> EXERCISE BRIEF
Your answer should be the records, restated word for word.

─── RECORDS SUPPLIED

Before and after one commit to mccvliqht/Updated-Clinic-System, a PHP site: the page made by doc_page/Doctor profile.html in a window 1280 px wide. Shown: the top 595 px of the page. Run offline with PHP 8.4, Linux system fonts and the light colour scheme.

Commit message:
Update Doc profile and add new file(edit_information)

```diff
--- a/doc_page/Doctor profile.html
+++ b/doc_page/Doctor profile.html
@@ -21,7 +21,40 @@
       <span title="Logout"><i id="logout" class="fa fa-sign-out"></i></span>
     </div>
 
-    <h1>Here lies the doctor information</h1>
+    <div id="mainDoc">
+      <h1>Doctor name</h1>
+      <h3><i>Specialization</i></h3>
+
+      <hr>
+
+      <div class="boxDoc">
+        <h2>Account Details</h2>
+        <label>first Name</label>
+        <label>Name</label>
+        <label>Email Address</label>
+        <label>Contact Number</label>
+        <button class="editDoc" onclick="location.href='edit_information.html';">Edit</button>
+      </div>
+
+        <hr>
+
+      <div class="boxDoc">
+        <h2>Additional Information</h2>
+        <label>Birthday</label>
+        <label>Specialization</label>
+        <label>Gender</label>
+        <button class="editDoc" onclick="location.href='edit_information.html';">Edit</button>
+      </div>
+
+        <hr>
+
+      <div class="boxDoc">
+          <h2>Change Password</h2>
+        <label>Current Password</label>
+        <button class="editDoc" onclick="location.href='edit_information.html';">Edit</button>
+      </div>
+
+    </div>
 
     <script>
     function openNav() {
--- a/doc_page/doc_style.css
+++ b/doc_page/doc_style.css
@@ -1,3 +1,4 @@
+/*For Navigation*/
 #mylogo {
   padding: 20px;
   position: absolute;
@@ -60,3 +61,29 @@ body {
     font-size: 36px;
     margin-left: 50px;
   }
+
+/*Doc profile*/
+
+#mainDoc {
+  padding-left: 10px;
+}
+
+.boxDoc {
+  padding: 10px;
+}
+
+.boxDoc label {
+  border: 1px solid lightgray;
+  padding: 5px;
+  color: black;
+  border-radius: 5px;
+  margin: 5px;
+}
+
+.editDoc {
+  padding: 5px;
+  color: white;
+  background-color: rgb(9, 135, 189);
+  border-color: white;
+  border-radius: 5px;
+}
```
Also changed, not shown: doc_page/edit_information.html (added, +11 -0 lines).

──────

> WRITTEN RESPONSE
Before and after one commit to mccvliqht/Updated-Clinic-System, a PHP site: the page made by doc_page/Doctor profile.html in a window 1280 px wide. Shown: the top 595 px of the page. Run offline with PHP 8.4, Linux system fonts and the light colour scheme.

Commit message:
Update Doc profile and add new file(edit_information)

```diff
--- a/doc_page/Doctor profile.html
+++ b/doc_page/Doctor profile.html
@@ -21,7 +21,40 @@
       <span title="Logout"><i id="logout" class="fa fa-sign-out"></i></span>
     </div>
 
-    <h1>Here lies the doctor information</h1>
+    <div id="mainDoc">
+      <h1>Doctor name</h1>
+      <h3><i>Specialization</i></h3>
+
+      <hr>
+
+      <div class="boxDoc">
+        <h2>Account Details</h2>
+        <label>first Name</label>
+        <label>Name</label>
+        <label>Email Address</label>
+        <label>Contact Number</label>
+        <button class="editDoc" onclick="location.href='edit_information.html';">Edit</button>
+      </div>
+
+        <hr>
+
+      <div class="boxDoc">
+        <h2>Additional Information</h2>
+        <label>Birthday</label>
+        <label>Specialization</label>
+        <label>Gender</label>
+        <button class="editDoc" onclick="location.href='edit_information.html';">Edit</button>
+      </div>
+
+        <hr>
+
+      <div class="boxDoc">
+          <h2>Change Password</h2>
+        <label>Current Password</label>
+        <button class="editDoc" onclick="location.href='edit_information.html';">Edit</button>
+      </div>
+
+    </div>
 
     <script>
     function openNav() {
--- a/doc_page/doc_style.css
+++ b/doc_page/doc_style.css
@@ -1,3 +1,4 @@
+/*For Navigation*/
 #mylogo {
   padding: 20px;
   position: absolute;
@@ -60,3 +61,29 @@ body {
     font-size: 36px;
     margin-left: 50px;
   }
+
+/*Doc profile*/
+
+#mainDoc {
+  padding-left: 10px;
+}
+
+.boxDoc {
+  padding: 10px;
+}
+
+.boxDoc label {
+  border: 1px solid lightgray;
+  padding: 5px;
+  color: black;
+  border-radius: 5px;
+  margin: 5px;
+}
+
+.editDoc {
+  padding: 5px;
+  color: white;
+  background-color: rgb(9, 135, 189);
+  border-color: white;
+  border-radius: 5px;
+}
```
Also changed, not shown: doc_page/edit_information.html (added, +11 -0 lines).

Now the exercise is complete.